►
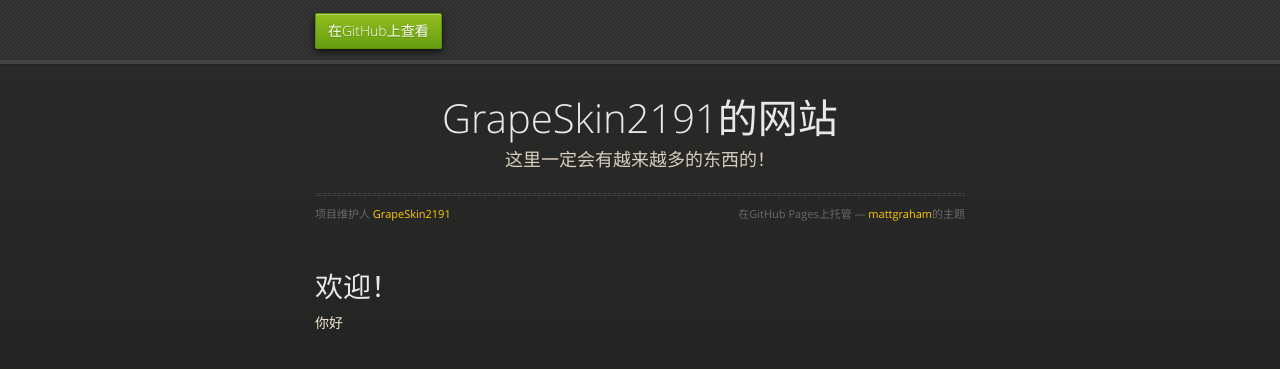
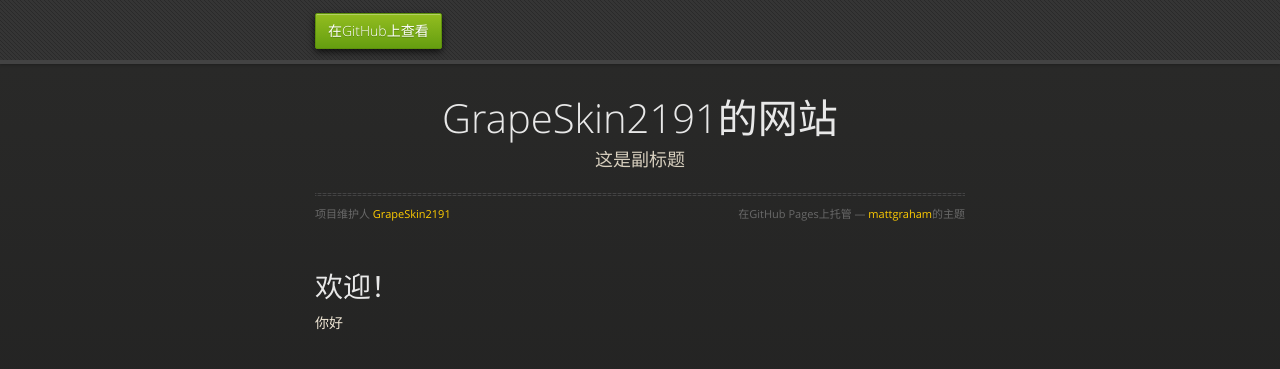
Before and after one commit to GrapeSkin2191/grapeskin2191.github.io, a Jekyll site: the page built from index.md, in a window 1280 px wide. Shown: the top 369 px of the page. Built offline with Jekyll 4.4.1, drawn with Linux system fonts in a browser that asks for light colours.

Commit message:
Update _config.yml

```diff
--- a/_config.yml
+++ b/_config.yml
@@ -1,6 +1,6 @@
 theme: jekyll-theme-midnight
 title: GrapeSkin2191的网站
-description: 这里一定会有越来越多的东西的！
+description: 这是副标题
 
 remote_theme: pages-themes/midnight@v0.2.0
 plugins:
```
◄
**What to do**
Copy out each line of the data in which the word "description" appears.

**Task response**
-description: 这里一定会有越来越多的东西的！
+description: 这是副标题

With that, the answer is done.